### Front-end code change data
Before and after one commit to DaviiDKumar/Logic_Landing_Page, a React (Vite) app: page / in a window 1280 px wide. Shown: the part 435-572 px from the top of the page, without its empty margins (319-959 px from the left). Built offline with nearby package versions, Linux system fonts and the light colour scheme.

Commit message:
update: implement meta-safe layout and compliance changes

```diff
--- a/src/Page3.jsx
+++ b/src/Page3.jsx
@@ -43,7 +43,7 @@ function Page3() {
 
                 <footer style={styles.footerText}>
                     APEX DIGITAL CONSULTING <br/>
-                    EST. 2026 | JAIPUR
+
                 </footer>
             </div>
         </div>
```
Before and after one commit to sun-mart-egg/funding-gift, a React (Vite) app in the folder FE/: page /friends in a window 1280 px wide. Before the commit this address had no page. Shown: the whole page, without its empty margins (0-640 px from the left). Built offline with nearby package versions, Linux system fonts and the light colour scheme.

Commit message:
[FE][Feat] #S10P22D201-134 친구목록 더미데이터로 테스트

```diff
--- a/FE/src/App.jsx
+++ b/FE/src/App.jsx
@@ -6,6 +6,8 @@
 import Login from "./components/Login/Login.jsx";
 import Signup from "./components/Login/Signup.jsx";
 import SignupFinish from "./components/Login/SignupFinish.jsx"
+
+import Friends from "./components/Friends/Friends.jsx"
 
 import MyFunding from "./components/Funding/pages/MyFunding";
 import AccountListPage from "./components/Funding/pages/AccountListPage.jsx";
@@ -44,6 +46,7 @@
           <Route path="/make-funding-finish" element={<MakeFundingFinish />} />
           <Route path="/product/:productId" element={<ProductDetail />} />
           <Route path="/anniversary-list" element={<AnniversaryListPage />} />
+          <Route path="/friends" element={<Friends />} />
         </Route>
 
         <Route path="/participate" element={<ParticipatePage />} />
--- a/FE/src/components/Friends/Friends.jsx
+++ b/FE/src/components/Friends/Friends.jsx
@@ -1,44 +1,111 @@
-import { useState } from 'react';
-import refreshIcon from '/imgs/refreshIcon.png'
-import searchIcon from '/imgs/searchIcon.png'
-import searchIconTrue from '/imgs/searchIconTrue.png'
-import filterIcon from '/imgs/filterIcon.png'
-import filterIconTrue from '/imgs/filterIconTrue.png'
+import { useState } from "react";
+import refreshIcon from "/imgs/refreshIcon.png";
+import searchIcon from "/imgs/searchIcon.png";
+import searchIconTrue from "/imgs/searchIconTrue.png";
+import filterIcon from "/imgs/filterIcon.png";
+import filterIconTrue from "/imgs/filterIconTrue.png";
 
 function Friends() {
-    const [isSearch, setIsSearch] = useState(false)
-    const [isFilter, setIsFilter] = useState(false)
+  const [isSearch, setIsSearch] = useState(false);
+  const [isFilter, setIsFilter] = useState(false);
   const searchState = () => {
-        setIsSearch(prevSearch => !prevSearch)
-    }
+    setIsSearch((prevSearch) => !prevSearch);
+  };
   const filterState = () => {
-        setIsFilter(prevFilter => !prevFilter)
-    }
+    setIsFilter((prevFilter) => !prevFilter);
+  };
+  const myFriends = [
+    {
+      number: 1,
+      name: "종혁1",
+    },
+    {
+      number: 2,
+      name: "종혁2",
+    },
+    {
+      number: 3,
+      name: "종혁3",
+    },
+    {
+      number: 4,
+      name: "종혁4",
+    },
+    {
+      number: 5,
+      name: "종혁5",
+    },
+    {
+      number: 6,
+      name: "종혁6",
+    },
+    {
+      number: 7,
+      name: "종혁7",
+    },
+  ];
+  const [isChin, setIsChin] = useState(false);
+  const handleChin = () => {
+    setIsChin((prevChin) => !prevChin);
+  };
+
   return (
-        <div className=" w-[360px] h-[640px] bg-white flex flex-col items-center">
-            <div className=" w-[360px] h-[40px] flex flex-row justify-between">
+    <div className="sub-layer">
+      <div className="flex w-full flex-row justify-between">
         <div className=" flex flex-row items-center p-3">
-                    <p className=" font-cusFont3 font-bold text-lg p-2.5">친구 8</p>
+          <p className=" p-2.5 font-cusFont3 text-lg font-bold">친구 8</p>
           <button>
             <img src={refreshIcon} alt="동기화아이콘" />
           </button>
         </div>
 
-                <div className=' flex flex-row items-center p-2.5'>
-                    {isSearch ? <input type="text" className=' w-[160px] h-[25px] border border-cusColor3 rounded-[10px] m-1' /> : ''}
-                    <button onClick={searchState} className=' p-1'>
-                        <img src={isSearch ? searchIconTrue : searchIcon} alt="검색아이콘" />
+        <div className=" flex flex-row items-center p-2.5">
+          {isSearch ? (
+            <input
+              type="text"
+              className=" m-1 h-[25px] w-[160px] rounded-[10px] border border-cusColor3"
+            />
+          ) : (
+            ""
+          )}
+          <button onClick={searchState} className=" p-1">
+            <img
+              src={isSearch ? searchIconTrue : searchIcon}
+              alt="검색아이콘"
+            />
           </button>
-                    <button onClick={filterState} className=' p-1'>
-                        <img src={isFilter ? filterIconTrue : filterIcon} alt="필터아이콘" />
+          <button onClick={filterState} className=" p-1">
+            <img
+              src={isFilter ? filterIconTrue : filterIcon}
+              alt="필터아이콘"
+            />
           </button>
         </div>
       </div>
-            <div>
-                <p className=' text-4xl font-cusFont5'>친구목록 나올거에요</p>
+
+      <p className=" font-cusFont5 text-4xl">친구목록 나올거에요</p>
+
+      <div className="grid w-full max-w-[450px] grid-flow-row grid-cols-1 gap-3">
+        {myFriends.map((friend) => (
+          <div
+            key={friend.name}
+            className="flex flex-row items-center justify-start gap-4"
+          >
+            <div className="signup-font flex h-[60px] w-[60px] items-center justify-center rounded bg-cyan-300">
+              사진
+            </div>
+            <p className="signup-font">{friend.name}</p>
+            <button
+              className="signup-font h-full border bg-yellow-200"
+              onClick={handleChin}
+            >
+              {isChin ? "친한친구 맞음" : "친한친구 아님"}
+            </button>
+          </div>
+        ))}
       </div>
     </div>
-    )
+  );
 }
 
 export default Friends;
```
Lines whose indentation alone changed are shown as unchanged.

### WORK REQUEST
Return all lines from the data above with "components" in them.

### FINISHED EXERCISE
 import Login from "./components/Login/Login.jsx";
 import Signup from "./components/Login/Signup.jsx";
 import SignupFinish from "./components/Login/SignupFinish.jsx"
+import Friends from "./components/Friends/Friends.jsx"
 import MyFunding from "./components/Funding/pages/MyFunding";
 import AccountListPage from "./components/Funding/pages/AccountListPage.jsx";
--- a/FE/src/components/Friends/Friends.jsx
+++ b/FE/src/components/Friends/Friends.jsx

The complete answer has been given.